5 Doctor Specialties Facing Shortages

It's no secret that doctors will be in high demand in the coming years. Baby Boomers are retiring and expected to consume more healthcare as they age. The country's working-age population, meanwhile, isn't growing fast enough to keep up.

It’s no secret that doctors will be in high demand in the coming years. Baby Boomers are retiring and expected to consume more healthcare as they age. The country’s working-age population, meanwhile, isn’t growing fast enough to keep up.

The projected healthcare labor shortage is highlighted in a new report by The Conference Board, titled “From Not Enough Jobs to Not Enough Workers.”

“Companies in the US, Europe, and elsewhere must begin planning now for an environment in which difficulties recruiting and retaining workers will make it significantly harder to control labor costs without losing labor quality,” Gad Levanon, director of macroeconomic research at The Conference Board, and one of the study’s authors, said in a statement.

The problem is acute in the healthcare industry. In addition to all those Baby Boomers, millions of Americans are now enrolled in health insurance for the first time as a result of the Affordable Care Act. Those newly insured patients will be on the lookout for doctors. Meanwhile, the barriers to entering many medical professions remain high, both academically and financially.

The report includes a couple of important caveats. First, America’s projected labor shortage is about average when compared to Europe, where Germany is expected to face the biggest shortfall. Also, the numbers are based on Bureau of Labor Statistics (BLS) projections that labor market growth will accelerate in the next few years. If that fails to materialize, the shortages could be less severe.

If things go as researchers expect, the 5 specialties on the next page will likely be in high demand.

Podiatrists

There were 10,700 podiatrists working in the US in 2010, according to BLS. That number is expected to grow by 23% by 2022. However, due to a relatively small number of projected new entrants, The Conference Board sees podiatry as facing the steepest labor shortage of any physician specialty by 2022.

The median income of a podiatrist was $116,440 per year in 2012, according to BLS.

Optometrists

BLS expects the number of available optometry jobs in the US to jump by 24% in the decade ending in 2022. After factoring in projected new entrants, The Conference Board put optometrists just behind podiatrists when it comes to projected labor shortfall.

Overall, there were 33,100 optometrists in the US in 2012, making a median income of $97,820 per year.

Physicians and surgeons

Nearly 700,000 people worked as physicians or surgeons in the US in 2012, but that won’t be enough to keep up with demand in 2022, which will have increased by 18%. Nearly 28% of US physicians already come from other countries, according to The Conference Board.

The median income of a physician and surgeon in the US was $187,200 in 2012.

Dentists

The dental profession is expected to grow by 16% between 2012 and 2022, according to BLS. In addition to the projected dentist shortage, The Conference Board also projects dental hygienists and dental laboratory technicians will also be in high demand.

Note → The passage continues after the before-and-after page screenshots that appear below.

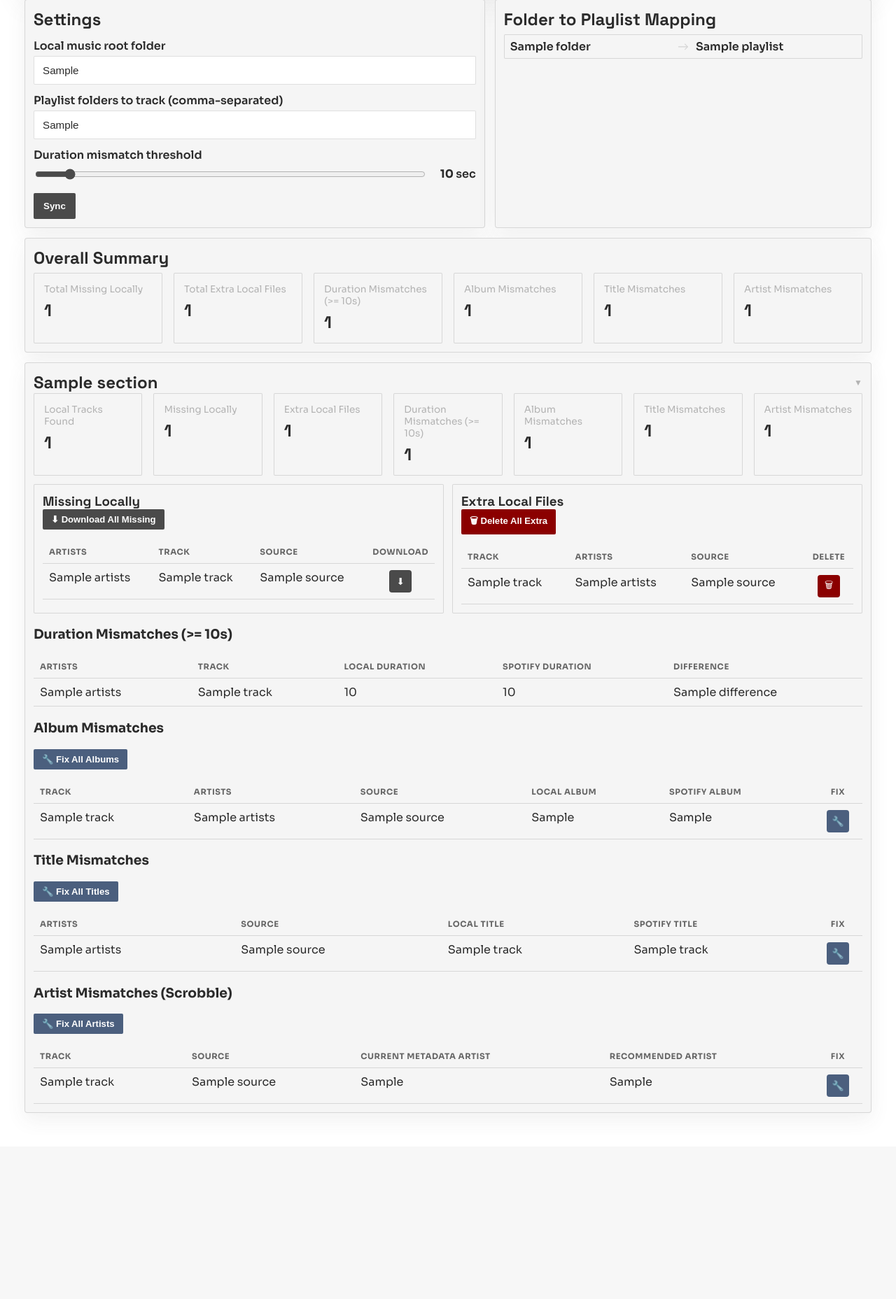
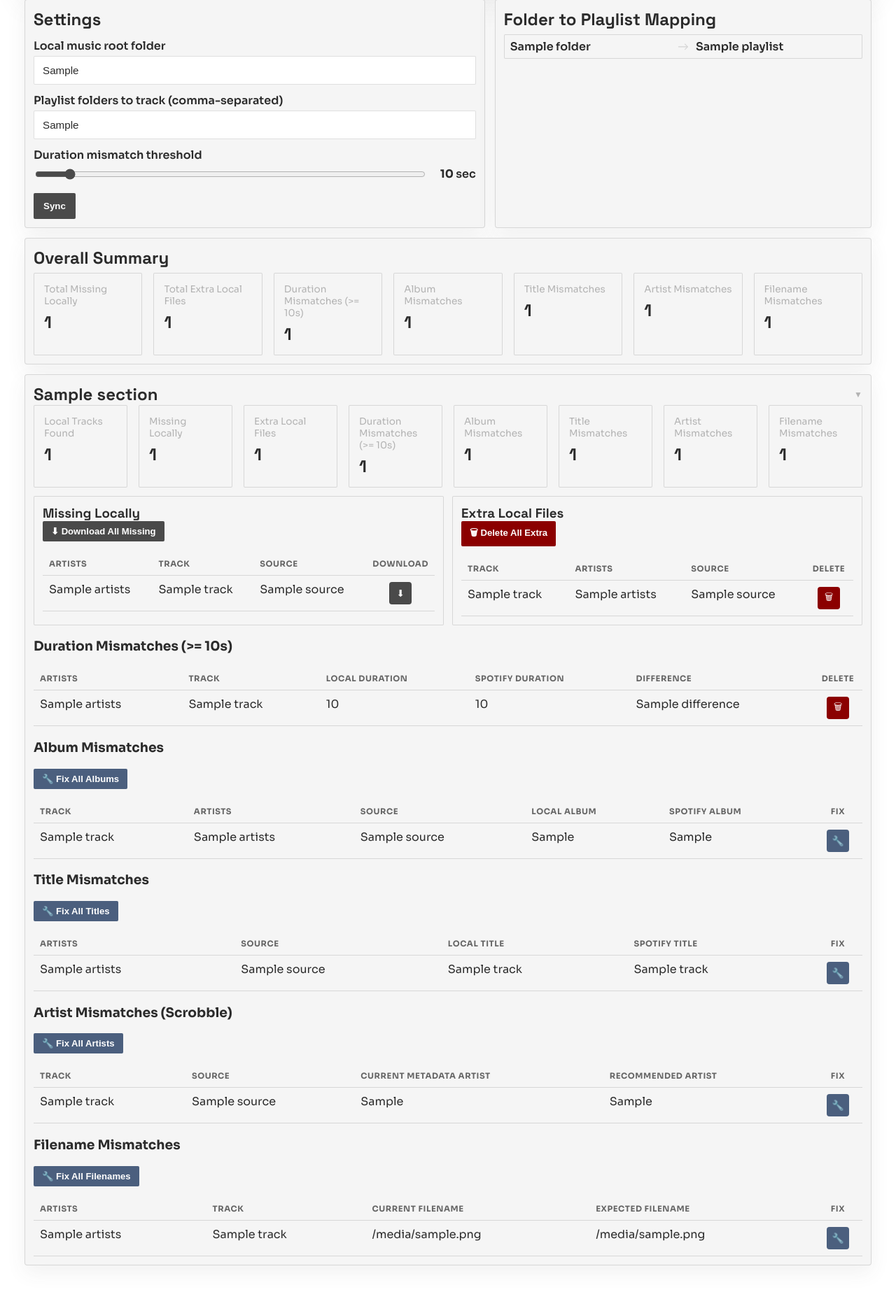
Before and after one commit to jmartgmz/local-playlist-checker, a Flask app: template frontend/templates/index.html in a window 1280 px wide. Shown: the part 139-1996 px from the top of the page at 70% size. Before the commit the page ends 1730 px from the top, so only its background shows below. Run offline with Flask 3, Linux system fonts and the light colour scheme; the template is opened without the code that fills it: most values are stand-ins (such as "Sample title", 1, 10 or a date in 2020).

Commit message:
feat: Add filename checker, fix artist/duration mismatch detection and display

```diff
--- a/app/routes/main.py
+++ b/app/routes/main.py
@@ -82,6 +82,7 @@ def index() -> str:
     total_album_mismatches = 0
     total_title_mismatches = 0
     total_artist_mismatches = 0
+    total_filename_mismatches = 0
 
     if request.method == "POST":
         if action in ("sync", "sync_and_compare", "compare"):
@@ -90,7 +91,7 @@ def index() -> str:
             elif not music_root or not music_root.exists() or not music_root.is_dir():
                 flash("Set a valid local music root folder first.", "error")
             else:
-                results, total_missing, total_extra, total_duration_discrepancies, total_album_mismatches, total_title_mismatches, total_artist_mismatches = build_comparison_results(
+                results, total_missing, total_extra, total_duration_discrepancies, total_album_mismatches, total_title_mismatches, total_artist_mismatches, total_filename_mismatches = build_comparison_results(
                     music_root=music_root,
                     export_dir=export_dir,
                     mapping=mapping,
@@ -116,6 +117,7 @@ def index() -> str:
         total_album_mismatches=total_album_mismatches,
         total_title_mismatches=total_title_mismatches,
         total_artist_mismatches=total_artist_mismatches,
+        total_filename_mismatches=total_filename_mismatches,
     )
 
 
--- a/frontend/templates/index.html
+++ b/frontend/templates/index.html
@@ -77,7 +77,7 @@
     {% if results %}
       <section class="card summary-card">
         <h2>Overall Summary</h2>
-        <div class="summary-grid" style="display: grid; grid-template-columns: repeat(6, 1fr); gap: 1rem;">
+        <div class="summary-grid" style="display: grid; grid-template-columns: repeat(7, 1fr); gap: 1rem;">
           <div class="metric">
             <span class="label">Total Missing Locally</span>
             <strong>{{ total_missing }}</strong>
@@ -102,11 +102,15 @@
             <span class="label">Artist Mismatches</span>
             <strong>{{ total_artist_mismatches }}</strong>
           </div>
+          <div class="metric">
+            <span class="label">Filename Mismatches</span>
+            <strong>{{ total_filename_mismatches }}</strong>
+          </div>
         </div>
       </section>
 
       {% for section in results %}
-        {% set is_clean = section.missing_count == 0 and section.extra_count == 0 and section.duration_discrepancy_count == 0 and section.album_mismatch_count == 0 and section.title_mismatch_count == 0 and section.artist_mismatch_count == 0 %}
+        {% set is_clean = section.missing_count == 0 and section.extra_count == 0 and section.duration_discrepancy_count == 0 and section.album_mismatch_count == 0 and section.title_mismatch_count == 0 and section.artist_mismatch_count == 0 and section.filename_mismatch_count == 0 %}
         <section class="card playlist-card {% if is_clean %}collapsed{% endif %}" data-playlist="{{ section.playlist_name }}">
           <div class="playlist-header" onclick="this.parentElement.classList.toggle('collapsed')">
             <h2>{{ section.playlist_name }}</h2>
@@ -120,7 +124,7 @@
             {% if section.error %}
               <div class="flash error">{{ section.error }}</div>
             {% else %}
-              <div class="summary-grid" style="display: grid; grid-template-columns: repeat(7, 1fr); gap: 1rem;">
+              <div class="summary-grid" style="display: grid; grid-template-columns: repeat(8, 1fr); gap: 1rem;">
                 <div class="metric">
                   <span class="label">Local Tracks Found</span>
                   <strong>{{ section.local_count }}</strong>
@@ -148,6 +152,10 @@
                 <div class="metric">
                   <span class="label">Artist Mismatches</span>
                   <strong>{{ section.artist_mismatch_count }}</strong>
+                </div>
+                <div class="metric">
+                  <span class="label">Filename Mismatches</span>
+                  <strong>{{ section.filename_mismatch_count }}</strong>
                 </div>
               </div>
 
@@ -247,6 +255,7 @@
                         <th>Local Duration</th>
                         <th>Spotify Duration</th>
                         <th>Difference</th>
+                        <th class="dl-col">Delete</th>
                       </tr>
                     </thead>
                     <tbody>
@@ -257,6 +266,19 @@
                           <td>{{ track.local_duration }}</td>
                           <td>{{ track.spotify_duration }}</td>
                           <td>{{ track.difference }}</td>
+                          <td class="dl-col">
+                            {% if track.file_path %}
+                              <button
+                                class="btn-delete"
+                                type="button"
+                                data-file-path="{{ track.file_path }}"
+                                onclick="deleteFile(this)"
+                                title="Delete this file"
+                              >🗑</button>
+                            {% else %}
+                              <span class="dl-na" title="No file path available">—</span>
+                            {% endif %}
+                          </td>
                         </tr>
                       {% endfor %}
                     </tbody>
@@ -398,6 +420,50 @@
                   </table>
                 {% else %}
                   <p class="ok">No artist mismatches detected for matched tracks.</p>
+                {% endif %}
+              </div>
+
+              <div>
+                <h3>Filename Mismatches</h3>
+                {% if section.filename_mismatches %}
+                  <button class="btn btn-fix-all" type="button" onclick="fixAllFilenames(this)">🔧 Fix All Filenames</button>
+                  <table>
+                    <thead>
+                      <tr>
+                        <th>Artists</th>
+                        <th>Track</th>
+                        <th>Current Filename</th>
+                        <th>Expected Filename</th>
+                        <th class="dl-col">Fix</th>
+                      </tr>
+                    </thead>
+                    <tbody>
+                      {% for track in section.filename_mismatches %}
+                        <tr>
+                          <td>{{ track.artists }}</td>
+                          <td>{{ track.title }}</td>
+                          <td>{{ track.current_filename }}</td>
+                          <td>{{ track.expected_filename }}</td>
+                          <td class="dl-col">
+                            {% if track.file_path %}
+                              <button
+                                class="btn-fix"
+                                type="button"
+                                data-file-path="{{ track.file_path }}"
+                                data-new-filename="{{ track.expected_filename }}"
+                                onclick="fixFilename(this)"
+                                title="Rename to: {{ track.expected_filename }}"
+                              >🔧</button>
+                            {% else %}
+                              <span class="dl-na" title="No file path available">—</span>
+                            {% endif %}
+                          </td>
+                        </tr>
+                      {% endfor %}
+                    </tbody>
+                  </table>
+                {% else %}
+                  <p class="ok">No filename mismatches detected for matched tracks.</p>
                 {% endif %}
               </div>
             {% endif %}
@@ -835,6 +901,90 @@
       }
       next();
     }
+
+    /* ----- Fix Filename Logic ----- */
+
+    function fixFilename(btn) {
+      const filePath = btn.dataset.filePath;
+      const newFilename = btn.dataset.newFilename;
+      if (!filePath || !newFilename) return;
+
+      btn.disabled = true;
+      btn.textContent = "…";
+
+      fetch("/fix_filename", {
+        method: "POST",
+        headers: { "Content-Type": "application/json" },
+        body: JSON.stringify({ file_path: filePath, new_filename: newFilename }),
+      })
+        .then(r => r.json())
+        .then(data => {
+          if (data.error) {
+            btn.className = "btn-fix failed";
+            btn.textContent = "✗";
+            btn.title = data.error;
+          } else {
+            btn.className = "btn-fix success";
+            btn.textContent = "✓";
+            const row = btn.closest("tr");
+            if (row) row.style.opacity = "0.4";
+          }
+        })
+        .catch(() => {
+          btn.className = "btn-fix failed";
+          btn.textContent = "✗";
+        });
+    }
+
+    function fixAllFilenames(allBtn) {
+      if (!confirm("Rename ALL mismatched files in this section?")) return;
+
+      const card = allBtn.closest(".playlist-card") || allBtn.closest("div");
+      const buttons = card.querySelectorAll(".btn-fix:not(.success)[data-new-filename]");
+      allBtn.disabled = true;
+      allBtn.textContent = "🔧 Renaming...";
+
+      let idx = 0;
+      function next() {
+        if (idx >= buttons.length) {
+          allBtn.textContent = "✓ All renamed";
+          return;
+        }
+        const btn = buttons[idx++];
+        const filePath = btn.dataset.filePath;
+        const newFilename = btn.dataset.newFilename;
+        if (!filePath || !newFilename) { next(); return; }
+
+        btn.disabled = true;
+        btn.textContent = "…";
+
+        fetch("/fix_filename", {
+          method: "POST",
+          headers: { "Content-Type": "application/json" },
+          body: JSON.stringify({ file_path: filePath, new_filename: newFilename }),
+        })
+          .then(r => r.json())
+          .then(data => {
+            if (data.error) {
+              btn.className = "btn-fix failed";
+              btn.textContent = "✗";
+              btn.title = data.error;
+            } else {
+              btn.className = "btn-fix success";
+              btn.textContent = "✓";
+              const row = btn.closest("tr");
+              if (row) row.style.opacity = "0.4";
+            }
+            setTimeout(next, 300);
+          })
+          .catch(() => {
+            btn.className = "btn-fix failed";
+            btn.textContent = "✗";
+            setTimeout(next, 300);
+          });
+      }
+      next();
+    }
   </script>
 </body>
 </html>
```
Also changed, not shown: app/comparator.py (+43 -9 lines), app/routes/api.py (+45 -0 lines), app/utils.py (+28 -0 lines).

The 146,800 dentists working in the US in 2012 made a median income of $149,310.

Psychologists

Demand for psychologists is slated to increase by 12 percent by 2022. Though the expected growth is less than other medical specialties, The Conference Board found a low replacement rate, leading to the specialty’s placement on the shortage list.

There were 160,200 psychologists in the US in 2012. They made a median income of $69,280.